In a year in which flights were grounded, hotel bookings were cancelled and suitcases gathered dust, Bennett Winch was an unlikely success story. The British accessories brand, which specialises in robust-looking luxury luggage, increased sales by 50 per cent in 2020, while championing UK manufacturing and sending products to more than 110 countries in the process. The next six months look set to be equally successful, with online sales up by more than 100 per cent at the end of Q1, and a budding network of 40 retailers. So what did they do right?

When Robin Bennett and Robin Winch founded the brand in 2014, they wanted “a bag that looked great, could be used for different occasions, and appealed to those who like well-crafted, understated products”, says Bennett. Their first style was The Weekender, a large yet lightweight carryall made from canvas and military-grade cotton webbing that remains the brand’s bestseller. Today, they have eight bag styles, a leather watch roll and a range of wallets, all of which embody their goal of creating minimalist versions of popular styles.

But despite the focus being on travel, the bags aren’t reserved for the jet-set. Bennett Winch stands for living a portable lifestyle, whether that’s hauling your gym kit around or taking care of a designer suit. “Once you identify the pain points of an object, you can design them out and accommodate more intuitive interactions,” says design director Rupert Shreeve. The brand’s most recent launch, The Cargo Range, includes tall, waterproof carryalls designed to accommodate, among other things, baby gear; the first three runs sold out in a matter of weeks (still available on pre-order at the time of going to press).

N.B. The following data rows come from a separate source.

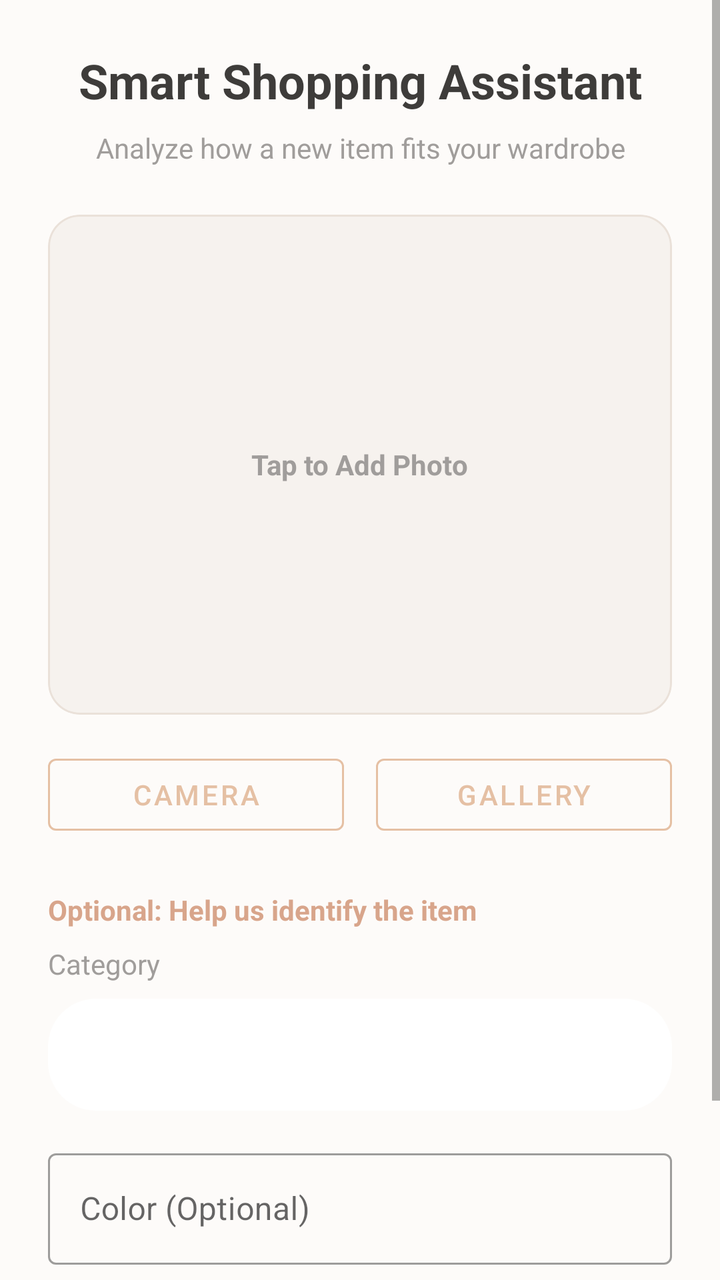
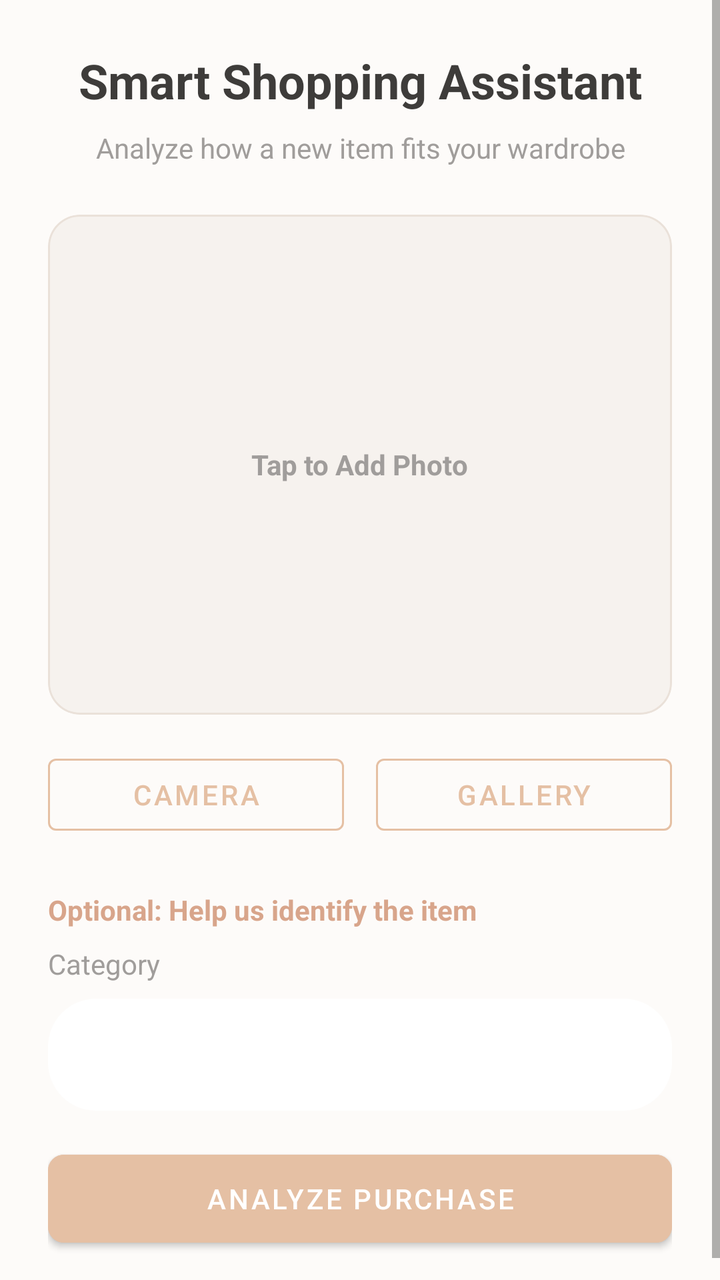

Two renders of the same Android screen: before a commit and after it. Below are the layout's source before the change and the commit's diff.
<!-- AndroidManifest.xml: application theme Theme.OutfitStudio -->
<!-- res/layout/activity_smart_shopping.xml -->
<?xml version="1.0" encoding="utf-8"?>
<ScrollView xmlns:android="http://schemas.android.com/apk/res/android"
    xmlns:app="http://schemas.android.com/apk/res-auto"
    android:layout_width="match_parent"
    android:layout_height="match_parent"
    android:background="@color/background">

    <LinearLayout
        android:layout_width="match_parent"
        android:layout_height="wrap_content"
        android:orientation="vertical"
        android:padding="24dp">

        <TextView
            android:layout_width="match_parent"
            android:layout_height="wrap_content"
            android:text="Smart Shopping Assistant"
            android:textSize="24sp"
            android:textStyle="bold"
            android:textColor="@color/on_background"
            android:textAlignment="center"
            android:layout_marginBottom="8dp"/>
            
        <TextView
            android:layout_width="match_parent"
            android:layout_height="wrap_content"
            android:text="Analyze how a new item fits your wardrobe"
            android:textSize="14sp"
            android:textColor="@color/text_hint"
            android:textAlignment="center"
            android:layout_marginBottom="24dp"/>

        <com.google.android.material.card.MaterialCardView
            android:layout_width="match_parent"
            android:layout_height="250dp"
            app:cardCornerRadius="16dp"
            app:cardElevation="0dp"
            app:strokeColor="@color/card_border"
            app:strokeWidth="1dp"
            android:layout_marginBottom="16dp">

            <ImageView
                android:id="@+id/ivClothingPreview"
                android:layout_width="match_parent"
                android:layout_height="match_parent"
                android:scaleType="centerCrop"
                android:background="@color/secondary_variant" />

            <LinearLayout
                android:id="@+id/llImagePlaceholder"
                android:layout_width="match_parent"
                android:layout_height="match_parent"
                android:orientation="vertical"
                android:gravity="center"
                android:background="#33FFFFFF">
                
                <TextView
                    android:layout_width="wrap_content"
                    android:layout_height="wrap_content"
                    android:text="Tap to Add Photo"
                    android:textColor="@color/text_hint"
                    android:textStyle="bold"/>
            </LinearLayout>
        </com.google.android.material.card.MaterialCardView>

        <LinearLayout
            android:layout_width="match_parent"
            android:layout_height="wrap_content"
            android:orientation="horizontal"
            android:layout_marginBottom="24dp">
            
            <Button
                android:id="@+id/btnCamera"
                android:layout_width="0dp"
                android:layout_height="wrap_content"
                android:layout_weight="1"
                android:text="Camera"
                android:textColor="@color/primary"
                style="@style/Widget.MaterialComponents.Button.OutlinedButton"
                app:strokeColor="@color/primary"
                android:layout_marginEnd="8dp"/>
                
            <Button
                android:id="@+id/btnGallery"
                android:layout_width="0dp"
                android:layout_height="wrap_content"
                android:layout_weight="1"
                android:text="Gallery"
                android:textColor="@color/primary"
                style="@style/Widget.MaterialComponents.Button.OutlinedButton"
                app:strokeColor="@color/primary"
                android:layout_marginStart="8dp"/>
        </LinearLayout>

        <TextView
            android:layout_width="match_parent"
            android:layout_height="wrap_content"
            android:text="Optional: Help us identify the item"
            android:textColor="@color/primary_variant"
            android:textStyle="bold"
            android:textSize="14sp"
            android:layout_marginBottom="8dp"/>
            
        <TextView
            android:layout_width="match_parent"
            android:layout_height="wrap_content"
            android:text="Category"
            android:textColor="@color/text_hint"
            android:textSize="14sp"
            android:layout_marginBottom="8dp"/>
            
        <Spinner
            android:id="@+id/spinnerCategory"
            android:layout_width="match_parent"
            android:layout_height="56dp"
            android:background="@drawable/bg_button_rounded"
            android:backgroundTint="@color/surface"
            android:layout_marginBottom="16dp"/>

        <com.google.android.material.textfield.TextInputLayout
            android:layout_width="match_parent"
            android:layout_height="wrap_content"
            android:hint="Color (Optional)"
            style="@style/Widget.MaterialComponents.TextInputLayout.OutlinedBox"
            android:layout_marginBottom="32dp">

            <com.google.android.material.textfield.TextInputEditText
                android:id="@+id/etColor"
                android:layout_width="match_parent"
                android:layout_height="wrap_content"
                android:inputType="textCapWords" />
        </com.google.android.material.textfield.TextInputLayout>

        <Button
            android:id="@+id/btnAnalyze"
            android:layout_width="match_parent"
            android:layout_height="56dp"
            android:text="Analyze Purchase"
            android:textColor="@color/on_primary"
            android:backgroundTint="@color/primary"
            app:cornerRadius="8dp" />
            
        <ProgressBar
            android:id="@+id/progressBar"
            android:layout_width="match_parent"
            android:layout_height="wrap_content"
            android:visibility="gone"
            android:layout_marginTop="16dp"/>

    </LinearLayout>
</ScrollView>
<!-- resources referenced by this layout -->
<resources>
  <color name="background">#FDFBF9</color>
  <color name="card_border">#EAE1D9</color>
  <color name="on_background">#3E3C3A</color>
  <color name="on_primary">#FFFFFF</color>
  <color name="primary">#E5C0A4</color>
  <color name="primary_variant">#D8A58B</color>
  <color name="secondary_variant">#F4EFEA</color>
  <color name="surface">#FFFFFF</color>
  <color name="text_hint">#A09D9B</color>
  <!-- drawable bg_button_rounded (drawable) -->
  <?xml version="1.0" encoding="utf-8"?>
  <shape xmlns:android="http://schemas.android.com/apk/res/android"
      android:shape="rectangle">
      <solid android:color="@color/primary"/>
      <corners android:radius="24dp"/>
  </shape>
  <style name="Theme.OutfitStudio" parent="Theme.MaterialComponents.Light.NoActionBar">
          <item name="android:textColor">@color/on_background</item>
          <item name="android:textColorHint">@color/text_hint</item>
          
          <item name="colorPrimary">@color/primary</item>
          <item name="colorPrimaryVariant">@color/primary_variant</item>
          <item name="colorOnPrimary">@color/on_primary</item>
          
          <item name="colorSecondary">@color/primary</item>
          <item name="colorSecondaryVariant">@color/primary_variant</item>
          <item name="colorOnSecondary">@color/on_primary</item>
          
          <item name="android:colorBackground">@color/background</item>
          <item name="colorSurface">@color/surface</item>
          
          <item name="android:statusBarColor">@color/background</item>
          <item name="android:windowLightStatusBar">true</item>
      </style>
</resources>

<!-- the commit's change to res/layout/activity_smart_shopping.xml (unified diff, before → after) -->
@@ -117,19 +117,7 @@
             android:backgroundTint="@color/surface"
             android:layout_marginBottom="16dp"/>
 
-        <com.google.android.material.textfield.TextInputLayout
-            android:layout_width="match_parent"
-            android:layout_height="wrap_content"
-            android:hint="Color (Optional)"
-            style="@style/Widget.MaterialComponents.TextInputLayout.OutlinedBox"
-            android:layout_marginBottom="32dp">
 
-            <com.google.android.material.textfield.TextInputEditText
-                android:id="@+id/etColor"
-                android:layout_width="match_parent"
-                android:layout_height="wrap_content"
-                android:inputType="textCapWords" />
-        </com.google.android.material.textfield.TextInputLayout>
 
         <Button
             android:id="@+id/btnAnalyze"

What really seems to have cultivated Bennett Winch’s loyal following, however, is the rigorous testing of each product before launch. Prior to the pandemic, samples would be personally tested by the team with six months’ worth of commutes, business trips and holidays. Any issues would then be ironed out before going to market. “If we’ve really put it through its paces, we know it’ll go the distance,” says Winch. “And on the rare occasion that it doesn’t, we’ll pick it up from anywhere in the world, fix it and send it back within two weeks.” Better yet, they’ll also cover the costs.

“They just want the bag to look good and work really well too,” says Permanent Style founder Simon Crompton, who helped to develop Bennett Winch’s Suit Carrier Holdall (from £650), an innovative design that sees the suit compartment wrap around the outside of a duffel. The style features in No Time to Die, the forthcoming instalment of the James Bond series, as a prop to store the spy’s tuxedo. Q, the franchise’s master of special equipment, would surely approve of the product’s design, which allows a jacket and pair of trousers to be stored without a crease in sight.

“There is keen interest for brands like Bennett Winch, with focus upon their back-story, eye for functional details and craftsmanship,” says David Morris, buying manager at Mr Porter, which has stocked Bennett Winch since 2018. “If a brand gets the right blend of design, comfort and practicality, they create loyal and happy customers with longevity. This is what we have seen with Bennett Winch.”

The obvious move now is to bring Bennett Winch’s practical approach to categories beyond bags, wallets, watch rolls and holdalls. And plans are afoot for more products, says Bennett, but he remains tight-lipped on what that expansion might entail. More than anything, the Bennett Winch boys are looking forward to seeing their products “in the wild” again – be that on the road or up in the skies.